■ Assigned task: Check every line in the listing below for "cells". Copy the ones where it occurs.

■ Records supplied:
/---
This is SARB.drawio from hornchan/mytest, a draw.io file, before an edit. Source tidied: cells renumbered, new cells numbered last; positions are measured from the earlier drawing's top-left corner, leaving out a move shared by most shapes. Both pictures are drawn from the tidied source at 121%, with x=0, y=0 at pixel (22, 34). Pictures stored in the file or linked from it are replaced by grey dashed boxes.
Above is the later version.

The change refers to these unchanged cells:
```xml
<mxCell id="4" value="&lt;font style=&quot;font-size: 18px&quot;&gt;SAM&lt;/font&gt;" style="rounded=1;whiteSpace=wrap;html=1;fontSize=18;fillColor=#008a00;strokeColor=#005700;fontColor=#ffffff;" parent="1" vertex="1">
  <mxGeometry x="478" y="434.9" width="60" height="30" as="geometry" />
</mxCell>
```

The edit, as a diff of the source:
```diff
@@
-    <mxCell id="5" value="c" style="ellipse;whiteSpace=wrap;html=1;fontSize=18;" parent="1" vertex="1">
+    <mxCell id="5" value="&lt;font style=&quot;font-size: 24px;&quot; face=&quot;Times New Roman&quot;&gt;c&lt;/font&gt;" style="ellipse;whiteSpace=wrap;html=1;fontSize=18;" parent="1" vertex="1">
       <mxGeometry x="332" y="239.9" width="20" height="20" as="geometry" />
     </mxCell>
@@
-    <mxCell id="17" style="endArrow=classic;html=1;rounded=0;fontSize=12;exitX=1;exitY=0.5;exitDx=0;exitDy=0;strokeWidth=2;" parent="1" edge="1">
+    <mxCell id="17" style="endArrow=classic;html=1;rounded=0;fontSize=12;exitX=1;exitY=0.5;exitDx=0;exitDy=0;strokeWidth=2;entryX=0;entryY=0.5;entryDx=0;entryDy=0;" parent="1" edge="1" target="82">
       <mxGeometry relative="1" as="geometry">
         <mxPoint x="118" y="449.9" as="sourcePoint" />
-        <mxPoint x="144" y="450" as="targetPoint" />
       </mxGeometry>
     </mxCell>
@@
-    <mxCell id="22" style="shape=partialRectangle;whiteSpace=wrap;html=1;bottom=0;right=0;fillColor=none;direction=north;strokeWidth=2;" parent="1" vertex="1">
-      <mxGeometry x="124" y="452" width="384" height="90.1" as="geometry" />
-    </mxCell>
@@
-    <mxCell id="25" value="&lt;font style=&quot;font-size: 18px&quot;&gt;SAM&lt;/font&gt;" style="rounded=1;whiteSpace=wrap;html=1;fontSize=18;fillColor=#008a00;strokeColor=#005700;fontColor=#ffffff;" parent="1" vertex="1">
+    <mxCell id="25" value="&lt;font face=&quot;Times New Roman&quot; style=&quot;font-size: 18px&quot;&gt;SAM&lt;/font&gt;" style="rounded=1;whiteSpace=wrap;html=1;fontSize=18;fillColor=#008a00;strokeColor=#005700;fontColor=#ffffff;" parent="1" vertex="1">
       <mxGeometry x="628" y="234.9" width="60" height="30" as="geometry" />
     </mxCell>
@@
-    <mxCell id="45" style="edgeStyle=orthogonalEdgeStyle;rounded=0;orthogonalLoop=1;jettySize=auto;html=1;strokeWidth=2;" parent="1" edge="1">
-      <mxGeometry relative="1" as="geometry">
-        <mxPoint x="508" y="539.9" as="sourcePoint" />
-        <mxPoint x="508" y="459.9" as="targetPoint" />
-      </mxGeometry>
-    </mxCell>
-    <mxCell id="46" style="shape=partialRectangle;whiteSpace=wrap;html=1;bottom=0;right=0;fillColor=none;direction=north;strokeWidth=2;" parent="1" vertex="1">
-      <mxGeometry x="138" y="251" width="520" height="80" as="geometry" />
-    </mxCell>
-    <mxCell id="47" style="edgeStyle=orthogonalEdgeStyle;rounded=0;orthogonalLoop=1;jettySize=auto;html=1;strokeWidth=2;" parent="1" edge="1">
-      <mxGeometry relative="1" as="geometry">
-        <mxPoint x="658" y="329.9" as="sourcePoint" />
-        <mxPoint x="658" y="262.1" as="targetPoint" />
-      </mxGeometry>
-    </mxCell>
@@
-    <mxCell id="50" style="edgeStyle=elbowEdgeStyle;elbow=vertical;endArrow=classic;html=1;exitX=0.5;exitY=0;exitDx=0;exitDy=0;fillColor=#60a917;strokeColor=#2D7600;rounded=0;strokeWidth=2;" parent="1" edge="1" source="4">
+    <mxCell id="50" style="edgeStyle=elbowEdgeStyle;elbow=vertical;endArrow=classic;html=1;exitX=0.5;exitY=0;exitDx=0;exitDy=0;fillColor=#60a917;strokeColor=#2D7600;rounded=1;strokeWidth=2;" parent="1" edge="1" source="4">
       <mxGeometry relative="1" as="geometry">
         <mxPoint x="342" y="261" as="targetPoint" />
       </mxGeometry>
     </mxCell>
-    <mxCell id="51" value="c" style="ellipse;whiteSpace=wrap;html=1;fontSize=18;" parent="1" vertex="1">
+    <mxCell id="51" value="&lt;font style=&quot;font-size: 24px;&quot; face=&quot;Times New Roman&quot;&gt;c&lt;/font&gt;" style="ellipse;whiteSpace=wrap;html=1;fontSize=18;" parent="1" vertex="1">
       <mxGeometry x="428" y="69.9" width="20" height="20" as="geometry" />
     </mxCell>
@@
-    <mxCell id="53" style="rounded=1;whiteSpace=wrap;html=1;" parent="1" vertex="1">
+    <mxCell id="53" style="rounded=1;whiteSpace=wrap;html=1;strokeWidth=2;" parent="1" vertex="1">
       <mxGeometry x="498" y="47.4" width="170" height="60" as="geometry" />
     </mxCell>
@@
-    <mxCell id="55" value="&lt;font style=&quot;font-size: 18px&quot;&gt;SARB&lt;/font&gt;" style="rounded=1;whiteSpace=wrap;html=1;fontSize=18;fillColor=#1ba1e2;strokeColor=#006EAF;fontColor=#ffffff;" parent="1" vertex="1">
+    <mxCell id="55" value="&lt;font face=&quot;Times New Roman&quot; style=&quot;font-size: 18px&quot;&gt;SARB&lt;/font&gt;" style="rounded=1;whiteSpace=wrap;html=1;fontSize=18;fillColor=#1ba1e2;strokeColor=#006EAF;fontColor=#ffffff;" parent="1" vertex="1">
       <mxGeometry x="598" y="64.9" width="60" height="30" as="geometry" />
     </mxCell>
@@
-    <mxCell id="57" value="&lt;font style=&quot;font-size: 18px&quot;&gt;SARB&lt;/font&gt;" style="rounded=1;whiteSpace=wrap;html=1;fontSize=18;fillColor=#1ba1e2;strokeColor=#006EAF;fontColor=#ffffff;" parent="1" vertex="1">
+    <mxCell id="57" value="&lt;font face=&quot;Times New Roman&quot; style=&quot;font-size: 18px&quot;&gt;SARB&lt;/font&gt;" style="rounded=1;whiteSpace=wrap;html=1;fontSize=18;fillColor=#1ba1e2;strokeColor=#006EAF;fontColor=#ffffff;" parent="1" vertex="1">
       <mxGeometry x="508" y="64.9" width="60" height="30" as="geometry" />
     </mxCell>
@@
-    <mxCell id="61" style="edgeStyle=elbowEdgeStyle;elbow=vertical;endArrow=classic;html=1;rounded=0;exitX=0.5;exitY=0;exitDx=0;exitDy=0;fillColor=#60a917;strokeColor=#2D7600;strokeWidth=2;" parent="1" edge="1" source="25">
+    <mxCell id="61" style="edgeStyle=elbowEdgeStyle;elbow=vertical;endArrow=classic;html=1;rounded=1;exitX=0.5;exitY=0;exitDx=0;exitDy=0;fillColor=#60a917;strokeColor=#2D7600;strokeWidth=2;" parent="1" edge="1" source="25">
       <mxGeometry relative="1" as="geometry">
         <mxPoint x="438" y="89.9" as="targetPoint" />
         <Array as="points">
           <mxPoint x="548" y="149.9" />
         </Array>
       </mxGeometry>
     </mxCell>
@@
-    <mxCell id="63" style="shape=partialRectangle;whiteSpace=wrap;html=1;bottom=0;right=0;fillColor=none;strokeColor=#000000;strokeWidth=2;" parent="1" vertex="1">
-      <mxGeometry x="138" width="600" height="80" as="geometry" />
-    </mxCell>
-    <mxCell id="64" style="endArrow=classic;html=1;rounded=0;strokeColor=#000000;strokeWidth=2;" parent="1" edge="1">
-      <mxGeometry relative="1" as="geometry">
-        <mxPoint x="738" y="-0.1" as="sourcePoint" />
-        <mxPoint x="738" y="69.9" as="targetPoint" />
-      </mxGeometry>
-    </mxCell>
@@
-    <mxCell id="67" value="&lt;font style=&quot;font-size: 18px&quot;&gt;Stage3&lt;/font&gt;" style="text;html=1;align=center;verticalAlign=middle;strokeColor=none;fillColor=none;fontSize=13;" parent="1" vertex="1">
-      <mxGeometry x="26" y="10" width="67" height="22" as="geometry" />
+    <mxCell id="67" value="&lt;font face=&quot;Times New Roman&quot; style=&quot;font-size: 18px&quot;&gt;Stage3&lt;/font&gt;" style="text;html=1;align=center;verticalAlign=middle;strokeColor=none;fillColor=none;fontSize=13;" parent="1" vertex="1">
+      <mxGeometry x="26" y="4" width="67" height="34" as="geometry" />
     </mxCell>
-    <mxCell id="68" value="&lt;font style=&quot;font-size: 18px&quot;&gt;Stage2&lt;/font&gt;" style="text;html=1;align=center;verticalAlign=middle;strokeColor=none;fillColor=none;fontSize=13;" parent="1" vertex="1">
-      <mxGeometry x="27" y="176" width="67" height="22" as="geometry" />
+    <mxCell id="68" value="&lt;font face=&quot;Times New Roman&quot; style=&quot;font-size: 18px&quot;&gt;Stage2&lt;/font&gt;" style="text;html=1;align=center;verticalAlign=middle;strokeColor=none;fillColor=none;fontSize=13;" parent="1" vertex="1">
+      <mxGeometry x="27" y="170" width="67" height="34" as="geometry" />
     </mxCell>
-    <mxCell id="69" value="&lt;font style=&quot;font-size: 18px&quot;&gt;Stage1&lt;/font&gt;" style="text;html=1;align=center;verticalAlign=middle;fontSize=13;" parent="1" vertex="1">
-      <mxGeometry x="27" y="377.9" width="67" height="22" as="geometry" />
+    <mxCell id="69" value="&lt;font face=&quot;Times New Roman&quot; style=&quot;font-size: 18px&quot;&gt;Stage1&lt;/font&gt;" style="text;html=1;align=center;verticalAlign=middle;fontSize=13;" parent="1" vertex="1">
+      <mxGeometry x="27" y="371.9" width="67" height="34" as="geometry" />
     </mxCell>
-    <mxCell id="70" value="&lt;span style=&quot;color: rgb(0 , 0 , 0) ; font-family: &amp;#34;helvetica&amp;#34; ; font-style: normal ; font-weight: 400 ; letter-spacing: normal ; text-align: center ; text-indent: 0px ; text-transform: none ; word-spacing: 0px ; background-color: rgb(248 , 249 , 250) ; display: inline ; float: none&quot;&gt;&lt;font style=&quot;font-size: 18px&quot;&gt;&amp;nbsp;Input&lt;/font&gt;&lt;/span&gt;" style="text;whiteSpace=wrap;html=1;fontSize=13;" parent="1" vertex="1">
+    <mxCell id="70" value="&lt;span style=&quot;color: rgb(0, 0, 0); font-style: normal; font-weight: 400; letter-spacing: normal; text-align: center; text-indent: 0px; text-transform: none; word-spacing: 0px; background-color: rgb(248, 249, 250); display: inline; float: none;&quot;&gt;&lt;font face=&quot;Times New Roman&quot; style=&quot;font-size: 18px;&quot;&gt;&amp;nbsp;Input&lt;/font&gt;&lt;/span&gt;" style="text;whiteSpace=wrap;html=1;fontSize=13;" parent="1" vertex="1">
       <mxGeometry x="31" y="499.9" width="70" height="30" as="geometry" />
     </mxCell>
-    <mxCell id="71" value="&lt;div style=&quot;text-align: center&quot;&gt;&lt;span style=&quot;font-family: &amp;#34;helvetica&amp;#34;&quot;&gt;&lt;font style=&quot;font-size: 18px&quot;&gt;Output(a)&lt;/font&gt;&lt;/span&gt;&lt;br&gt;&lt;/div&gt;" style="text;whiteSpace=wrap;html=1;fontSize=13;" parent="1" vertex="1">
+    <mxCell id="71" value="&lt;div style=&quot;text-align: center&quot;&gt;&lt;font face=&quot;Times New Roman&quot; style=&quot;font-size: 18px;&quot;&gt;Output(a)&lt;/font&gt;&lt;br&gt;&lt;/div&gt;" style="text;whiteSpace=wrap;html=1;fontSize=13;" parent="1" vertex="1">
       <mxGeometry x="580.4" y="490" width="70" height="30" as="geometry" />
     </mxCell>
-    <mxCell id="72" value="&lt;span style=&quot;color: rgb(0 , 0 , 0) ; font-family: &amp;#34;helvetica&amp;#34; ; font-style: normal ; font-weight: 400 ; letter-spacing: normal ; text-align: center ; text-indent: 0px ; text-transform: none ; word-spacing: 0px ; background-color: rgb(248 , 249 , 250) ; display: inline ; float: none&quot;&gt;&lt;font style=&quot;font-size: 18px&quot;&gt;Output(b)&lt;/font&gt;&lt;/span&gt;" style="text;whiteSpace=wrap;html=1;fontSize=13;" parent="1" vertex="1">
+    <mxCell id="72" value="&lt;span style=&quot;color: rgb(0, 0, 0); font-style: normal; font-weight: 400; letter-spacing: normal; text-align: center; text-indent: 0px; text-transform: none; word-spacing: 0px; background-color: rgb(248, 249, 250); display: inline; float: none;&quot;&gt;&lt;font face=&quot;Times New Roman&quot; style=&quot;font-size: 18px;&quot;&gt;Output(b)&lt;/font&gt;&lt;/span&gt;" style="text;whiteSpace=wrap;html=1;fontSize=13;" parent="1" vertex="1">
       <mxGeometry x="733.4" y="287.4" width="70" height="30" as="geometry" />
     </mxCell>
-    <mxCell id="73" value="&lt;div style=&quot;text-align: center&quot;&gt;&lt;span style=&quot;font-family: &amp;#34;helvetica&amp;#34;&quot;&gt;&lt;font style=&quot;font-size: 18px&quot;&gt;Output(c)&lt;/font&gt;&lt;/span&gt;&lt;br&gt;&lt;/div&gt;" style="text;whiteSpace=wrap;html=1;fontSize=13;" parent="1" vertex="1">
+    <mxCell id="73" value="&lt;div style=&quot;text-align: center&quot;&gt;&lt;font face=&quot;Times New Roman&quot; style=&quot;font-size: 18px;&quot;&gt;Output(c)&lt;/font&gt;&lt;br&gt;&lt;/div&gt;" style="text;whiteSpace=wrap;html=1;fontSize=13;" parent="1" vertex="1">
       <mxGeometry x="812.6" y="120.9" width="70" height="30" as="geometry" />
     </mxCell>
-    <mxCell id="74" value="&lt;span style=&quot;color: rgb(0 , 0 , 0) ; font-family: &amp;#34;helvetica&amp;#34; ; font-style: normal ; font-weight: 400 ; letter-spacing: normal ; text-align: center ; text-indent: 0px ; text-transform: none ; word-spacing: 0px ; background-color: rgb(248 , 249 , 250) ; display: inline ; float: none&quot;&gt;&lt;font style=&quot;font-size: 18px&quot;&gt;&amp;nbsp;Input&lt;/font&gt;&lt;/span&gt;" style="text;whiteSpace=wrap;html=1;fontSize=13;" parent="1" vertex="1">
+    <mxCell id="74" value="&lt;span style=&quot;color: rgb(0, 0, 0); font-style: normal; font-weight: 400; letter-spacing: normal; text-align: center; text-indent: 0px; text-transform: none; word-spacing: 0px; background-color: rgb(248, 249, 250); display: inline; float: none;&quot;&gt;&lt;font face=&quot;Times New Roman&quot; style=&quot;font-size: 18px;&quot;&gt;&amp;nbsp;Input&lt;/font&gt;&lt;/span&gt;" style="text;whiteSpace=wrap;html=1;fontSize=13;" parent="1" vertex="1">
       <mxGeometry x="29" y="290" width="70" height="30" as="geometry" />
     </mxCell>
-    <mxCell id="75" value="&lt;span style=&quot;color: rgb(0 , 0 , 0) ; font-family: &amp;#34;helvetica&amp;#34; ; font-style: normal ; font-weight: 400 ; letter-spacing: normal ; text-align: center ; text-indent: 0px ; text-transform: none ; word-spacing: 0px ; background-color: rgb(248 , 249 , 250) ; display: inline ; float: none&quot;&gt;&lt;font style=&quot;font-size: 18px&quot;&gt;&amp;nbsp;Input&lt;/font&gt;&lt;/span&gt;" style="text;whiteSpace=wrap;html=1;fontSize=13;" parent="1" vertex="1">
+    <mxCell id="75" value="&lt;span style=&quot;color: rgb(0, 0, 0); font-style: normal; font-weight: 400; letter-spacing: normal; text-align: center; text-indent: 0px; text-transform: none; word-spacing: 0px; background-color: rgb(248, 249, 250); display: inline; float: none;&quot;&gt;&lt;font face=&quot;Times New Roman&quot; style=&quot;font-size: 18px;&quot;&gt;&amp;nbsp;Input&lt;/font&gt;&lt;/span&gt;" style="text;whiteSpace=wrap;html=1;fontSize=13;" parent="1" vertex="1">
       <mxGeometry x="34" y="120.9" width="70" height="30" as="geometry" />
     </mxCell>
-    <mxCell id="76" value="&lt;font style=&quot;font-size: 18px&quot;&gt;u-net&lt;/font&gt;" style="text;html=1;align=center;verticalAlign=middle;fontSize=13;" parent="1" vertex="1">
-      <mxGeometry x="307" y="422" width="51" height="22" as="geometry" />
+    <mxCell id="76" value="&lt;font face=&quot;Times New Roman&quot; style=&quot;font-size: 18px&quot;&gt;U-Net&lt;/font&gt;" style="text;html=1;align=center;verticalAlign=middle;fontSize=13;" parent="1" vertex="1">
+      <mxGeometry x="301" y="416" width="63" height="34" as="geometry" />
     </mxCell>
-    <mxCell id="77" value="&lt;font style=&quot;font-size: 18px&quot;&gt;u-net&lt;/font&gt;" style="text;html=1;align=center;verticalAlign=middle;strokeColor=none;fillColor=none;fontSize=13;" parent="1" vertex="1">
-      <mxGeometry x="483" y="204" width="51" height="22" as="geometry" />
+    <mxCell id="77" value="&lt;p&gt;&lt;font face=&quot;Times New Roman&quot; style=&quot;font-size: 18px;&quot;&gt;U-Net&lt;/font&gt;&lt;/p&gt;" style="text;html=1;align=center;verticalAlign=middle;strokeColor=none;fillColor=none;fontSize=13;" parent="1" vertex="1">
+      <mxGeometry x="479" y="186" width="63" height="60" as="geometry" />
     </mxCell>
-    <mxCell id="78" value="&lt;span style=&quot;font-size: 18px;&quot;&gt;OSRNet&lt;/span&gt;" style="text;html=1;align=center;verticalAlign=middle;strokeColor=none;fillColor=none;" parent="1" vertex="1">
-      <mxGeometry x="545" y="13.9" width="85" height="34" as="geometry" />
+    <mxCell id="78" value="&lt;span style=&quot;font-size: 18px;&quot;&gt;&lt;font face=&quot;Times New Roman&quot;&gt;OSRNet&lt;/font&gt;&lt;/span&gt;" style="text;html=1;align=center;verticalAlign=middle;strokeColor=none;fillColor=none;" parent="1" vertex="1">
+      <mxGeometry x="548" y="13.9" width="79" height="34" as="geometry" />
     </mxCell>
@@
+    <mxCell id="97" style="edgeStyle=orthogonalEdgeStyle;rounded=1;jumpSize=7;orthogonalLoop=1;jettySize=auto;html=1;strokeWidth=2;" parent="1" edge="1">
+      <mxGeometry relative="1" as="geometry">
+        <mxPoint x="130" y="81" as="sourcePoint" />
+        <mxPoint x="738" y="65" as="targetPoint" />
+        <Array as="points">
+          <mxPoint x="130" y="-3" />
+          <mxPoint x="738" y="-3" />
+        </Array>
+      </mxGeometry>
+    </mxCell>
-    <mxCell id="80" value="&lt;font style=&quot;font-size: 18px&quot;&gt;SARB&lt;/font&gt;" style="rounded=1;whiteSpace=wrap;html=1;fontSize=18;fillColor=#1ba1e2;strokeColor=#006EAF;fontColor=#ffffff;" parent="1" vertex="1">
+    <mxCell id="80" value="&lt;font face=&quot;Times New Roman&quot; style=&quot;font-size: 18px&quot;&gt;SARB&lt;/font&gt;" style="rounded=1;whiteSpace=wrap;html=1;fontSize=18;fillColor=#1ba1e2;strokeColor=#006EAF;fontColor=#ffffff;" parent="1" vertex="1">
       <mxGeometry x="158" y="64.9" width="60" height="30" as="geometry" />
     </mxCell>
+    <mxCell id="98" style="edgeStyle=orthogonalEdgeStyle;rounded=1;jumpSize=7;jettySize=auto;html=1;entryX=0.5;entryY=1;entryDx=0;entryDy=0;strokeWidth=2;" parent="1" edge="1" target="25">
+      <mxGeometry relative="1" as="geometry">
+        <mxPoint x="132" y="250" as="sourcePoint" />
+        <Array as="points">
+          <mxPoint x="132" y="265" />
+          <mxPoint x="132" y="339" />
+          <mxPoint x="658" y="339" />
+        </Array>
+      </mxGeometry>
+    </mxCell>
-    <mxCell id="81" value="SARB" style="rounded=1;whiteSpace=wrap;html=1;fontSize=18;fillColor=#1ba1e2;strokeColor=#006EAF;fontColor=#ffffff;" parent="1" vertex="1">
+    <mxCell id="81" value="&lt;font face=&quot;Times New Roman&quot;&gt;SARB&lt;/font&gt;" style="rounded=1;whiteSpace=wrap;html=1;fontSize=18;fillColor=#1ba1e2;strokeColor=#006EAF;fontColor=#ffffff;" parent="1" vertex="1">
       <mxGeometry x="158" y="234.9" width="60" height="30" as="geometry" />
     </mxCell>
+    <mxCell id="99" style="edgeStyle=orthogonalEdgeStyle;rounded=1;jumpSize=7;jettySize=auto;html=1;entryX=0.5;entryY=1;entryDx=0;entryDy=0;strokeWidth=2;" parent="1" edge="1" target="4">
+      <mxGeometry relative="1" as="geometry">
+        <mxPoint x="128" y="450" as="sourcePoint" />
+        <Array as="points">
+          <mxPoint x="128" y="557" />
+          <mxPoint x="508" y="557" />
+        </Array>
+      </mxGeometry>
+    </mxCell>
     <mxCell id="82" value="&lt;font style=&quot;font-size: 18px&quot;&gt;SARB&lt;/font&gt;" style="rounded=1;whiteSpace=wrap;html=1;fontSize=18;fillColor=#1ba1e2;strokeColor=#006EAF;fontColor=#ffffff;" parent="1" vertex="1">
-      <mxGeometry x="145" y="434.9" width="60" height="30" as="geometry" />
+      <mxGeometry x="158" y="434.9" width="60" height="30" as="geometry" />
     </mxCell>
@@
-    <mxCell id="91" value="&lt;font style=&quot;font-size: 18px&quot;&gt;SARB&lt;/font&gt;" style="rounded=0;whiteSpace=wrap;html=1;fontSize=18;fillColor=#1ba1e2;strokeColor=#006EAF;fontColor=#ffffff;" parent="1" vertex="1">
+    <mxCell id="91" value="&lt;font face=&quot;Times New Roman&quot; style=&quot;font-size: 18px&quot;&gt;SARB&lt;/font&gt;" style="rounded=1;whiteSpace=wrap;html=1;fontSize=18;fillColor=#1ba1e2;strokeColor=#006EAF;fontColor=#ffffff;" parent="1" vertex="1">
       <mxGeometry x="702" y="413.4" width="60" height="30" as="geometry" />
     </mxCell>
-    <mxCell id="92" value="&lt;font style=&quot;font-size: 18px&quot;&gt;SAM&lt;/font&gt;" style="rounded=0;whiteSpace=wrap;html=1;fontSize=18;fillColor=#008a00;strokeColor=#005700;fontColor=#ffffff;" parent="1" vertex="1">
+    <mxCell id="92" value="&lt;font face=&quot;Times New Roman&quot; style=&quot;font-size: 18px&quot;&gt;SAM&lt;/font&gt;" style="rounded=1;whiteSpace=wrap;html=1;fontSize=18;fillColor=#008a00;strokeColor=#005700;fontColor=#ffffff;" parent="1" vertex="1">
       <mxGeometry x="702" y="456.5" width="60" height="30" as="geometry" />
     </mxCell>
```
\---
■ The completed task:
This is SARB.drawio from hornchan/mytest, a draw.io file, before an edit. Source tidied: cells renumbered, new cells numbered last; positions are measured from the earlier drawing's top-left corner, leaving out a move shared by most shapes. Both pictures are drawn from the tidied source at 121%, with x=0, y=0 at pixel (22, 34). Pictures stored in the file or linked from it are replaced by grey dashed boxes.
The change refers to these unchanged cells:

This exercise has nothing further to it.